...but all Steam users have agreed to abide by specific online conduct and not to use cheats.
Doesn't necessarily mean "any means necessarily" is necessarily what they agreed to, or legal - especially something to goes that far without being explicitly confined. *sighs* I wish people who cite the EULA, etc not as an argument, but as a shutout to opposing arguments would just shut up and learn that it doesn't cancel out all arguments, particularly since it being written doesn't necessarily mean it's legal, nor does it negate that people will/can have an opinion about it.
This wouldn't even be a Constitutional challenge. A plane is private property
Exactly, so why should congress make the law instead of leaving it up to the airlines?
(Hint: READ the fucking article!!!)
Fuck it becoming a norm.
Fine, to which FB will reply "Read the TOS/EULA" and then win.
Only in a world where it being in a TOS automatically makes it legal and unchallengeable, which this is only if you are an idiot.
Not saying this is one of those times, but whether they win or lose is not based on it being in the TOS, but it being in there + either FB being able to prove it is legal, or the plaintiffs being able to argue its illegality. TOses, contracts, have been deemed either in whole or in part illegal/void before.
The irony is that most of the posters attacking the USA, calling them Nazis (as in Godwin's Law) and vowing never to visit, refuse to reveal their home countries
Irony how? And you do know that all that Godwin's law states is that as a discussion goes on, the likelihood of mentioning Nazis, Nazi Germany, etc increases - and that it is only the corollary that actually attempts to make use of the law to set forth any judgements - illogically too, IMO - about such uses?
Title copied from Boing Boing, and the article there is full of hyperbole. T3 is providing digitization to the over 1 million physical media, organize and catalog everything, and then will charge a fee for access (however access for authorized government personnel is FREE). T3 is NOT claiming copyright, they just have an exclusive license for 10 years.
NOBODY is claiming that T3 is claiming copyright on anything. Ironic, you claim FUD and misunderstanding, and misunderstand what is being said right in front of you. The problem is the DoD licensing out, restricting access to public domain stuff they made.
A typical pro-piracy comment in Slashdot is that "if I make a copy, no one loses anything"
Pro-piracy, or a response against the act of comparing it to literal theft?
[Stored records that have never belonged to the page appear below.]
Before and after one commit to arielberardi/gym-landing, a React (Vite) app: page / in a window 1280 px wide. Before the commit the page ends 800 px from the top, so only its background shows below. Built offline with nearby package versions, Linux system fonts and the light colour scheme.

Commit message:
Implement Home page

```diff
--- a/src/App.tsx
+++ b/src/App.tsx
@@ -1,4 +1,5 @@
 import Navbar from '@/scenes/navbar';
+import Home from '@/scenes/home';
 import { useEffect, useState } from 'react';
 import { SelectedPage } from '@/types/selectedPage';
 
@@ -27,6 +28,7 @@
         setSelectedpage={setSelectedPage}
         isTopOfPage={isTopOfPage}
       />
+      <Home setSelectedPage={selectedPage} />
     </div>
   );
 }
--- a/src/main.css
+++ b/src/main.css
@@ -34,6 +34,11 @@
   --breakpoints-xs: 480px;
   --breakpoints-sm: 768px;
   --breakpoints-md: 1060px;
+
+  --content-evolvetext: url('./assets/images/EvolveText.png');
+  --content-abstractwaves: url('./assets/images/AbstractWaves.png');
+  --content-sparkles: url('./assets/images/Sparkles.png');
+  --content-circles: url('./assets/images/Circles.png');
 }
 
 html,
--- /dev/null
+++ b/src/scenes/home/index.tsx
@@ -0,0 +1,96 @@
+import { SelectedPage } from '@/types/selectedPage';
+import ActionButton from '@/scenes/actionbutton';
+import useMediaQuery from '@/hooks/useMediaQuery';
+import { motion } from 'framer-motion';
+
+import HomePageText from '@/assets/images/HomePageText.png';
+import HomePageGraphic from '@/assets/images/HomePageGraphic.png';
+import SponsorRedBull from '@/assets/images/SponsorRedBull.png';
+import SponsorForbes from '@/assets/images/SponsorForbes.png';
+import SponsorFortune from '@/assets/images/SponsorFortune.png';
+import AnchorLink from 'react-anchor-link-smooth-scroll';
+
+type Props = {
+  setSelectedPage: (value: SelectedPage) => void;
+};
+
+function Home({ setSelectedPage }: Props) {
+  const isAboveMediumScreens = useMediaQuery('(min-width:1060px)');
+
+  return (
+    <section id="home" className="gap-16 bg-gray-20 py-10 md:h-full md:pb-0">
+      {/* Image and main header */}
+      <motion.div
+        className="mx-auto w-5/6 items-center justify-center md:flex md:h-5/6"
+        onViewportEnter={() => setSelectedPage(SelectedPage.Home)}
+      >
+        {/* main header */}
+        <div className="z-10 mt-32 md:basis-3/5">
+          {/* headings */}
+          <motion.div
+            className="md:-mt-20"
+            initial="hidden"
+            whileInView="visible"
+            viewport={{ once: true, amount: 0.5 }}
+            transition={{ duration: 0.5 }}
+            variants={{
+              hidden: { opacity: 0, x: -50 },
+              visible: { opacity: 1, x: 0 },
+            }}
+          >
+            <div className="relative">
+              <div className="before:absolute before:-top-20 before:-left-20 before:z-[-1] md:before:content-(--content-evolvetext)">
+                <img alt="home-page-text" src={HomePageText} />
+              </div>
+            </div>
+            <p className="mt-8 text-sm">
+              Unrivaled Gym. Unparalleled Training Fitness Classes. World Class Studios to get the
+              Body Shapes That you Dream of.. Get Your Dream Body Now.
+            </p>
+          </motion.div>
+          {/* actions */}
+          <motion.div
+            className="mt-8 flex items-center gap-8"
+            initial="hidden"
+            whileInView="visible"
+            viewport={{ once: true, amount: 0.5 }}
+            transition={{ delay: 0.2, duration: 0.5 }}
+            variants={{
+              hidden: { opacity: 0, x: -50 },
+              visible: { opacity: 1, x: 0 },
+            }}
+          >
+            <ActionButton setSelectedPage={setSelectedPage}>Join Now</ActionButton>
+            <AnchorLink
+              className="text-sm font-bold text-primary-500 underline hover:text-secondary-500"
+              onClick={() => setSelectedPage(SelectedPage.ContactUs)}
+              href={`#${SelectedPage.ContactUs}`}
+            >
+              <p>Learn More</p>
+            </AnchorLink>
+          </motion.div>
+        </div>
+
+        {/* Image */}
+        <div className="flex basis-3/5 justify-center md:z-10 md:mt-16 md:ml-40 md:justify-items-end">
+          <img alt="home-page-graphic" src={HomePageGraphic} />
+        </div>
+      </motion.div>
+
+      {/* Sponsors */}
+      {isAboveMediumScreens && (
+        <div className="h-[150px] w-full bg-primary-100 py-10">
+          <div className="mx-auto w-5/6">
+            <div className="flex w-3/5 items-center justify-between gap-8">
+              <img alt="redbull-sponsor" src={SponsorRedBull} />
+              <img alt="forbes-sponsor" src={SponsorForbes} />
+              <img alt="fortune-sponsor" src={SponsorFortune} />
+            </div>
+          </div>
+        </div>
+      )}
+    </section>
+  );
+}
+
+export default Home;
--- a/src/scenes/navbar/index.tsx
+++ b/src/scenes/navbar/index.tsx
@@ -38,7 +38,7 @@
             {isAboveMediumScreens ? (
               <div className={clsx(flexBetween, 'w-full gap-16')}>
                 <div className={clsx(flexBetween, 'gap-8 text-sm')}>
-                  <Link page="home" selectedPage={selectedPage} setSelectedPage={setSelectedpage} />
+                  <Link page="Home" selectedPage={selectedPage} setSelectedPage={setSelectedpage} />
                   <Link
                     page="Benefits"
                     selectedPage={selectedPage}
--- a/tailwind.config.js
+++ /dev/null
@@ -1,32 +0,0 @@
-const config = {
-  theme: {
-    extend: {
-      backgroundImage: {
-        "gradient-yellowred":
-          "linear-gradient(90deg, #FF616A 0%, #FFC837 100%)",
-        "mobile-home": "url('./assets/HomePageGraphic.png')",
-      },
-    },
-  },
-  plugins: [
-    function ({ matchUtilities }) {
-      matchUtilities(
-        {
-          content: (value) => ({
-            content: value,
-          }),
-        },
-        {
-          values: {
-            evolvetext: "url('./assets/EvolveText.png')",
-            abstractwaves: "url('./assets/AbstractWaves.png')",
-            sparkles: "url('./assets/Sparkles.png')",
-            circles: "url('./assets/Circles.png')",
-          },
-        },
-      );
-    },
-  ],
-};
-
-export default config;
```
Those are not the same thing [being pro-piracy, using a statement to express the idea that an analogy is bad] in of itself.
Do you ever see any anti-piracy posts that are modded up on Slashdot so they can be read without drilling down?
When the post is actually rational, does not involve assumptions, does not involve being hostile, does not involve taking people's words out of context? Yes. It's not often it is seen, however, because a lot of the posts flame people, take their words out of context, or just try to pass off opinion as fact without any citations... so no shit, they get modded down and responded to w/ hostility more often than not.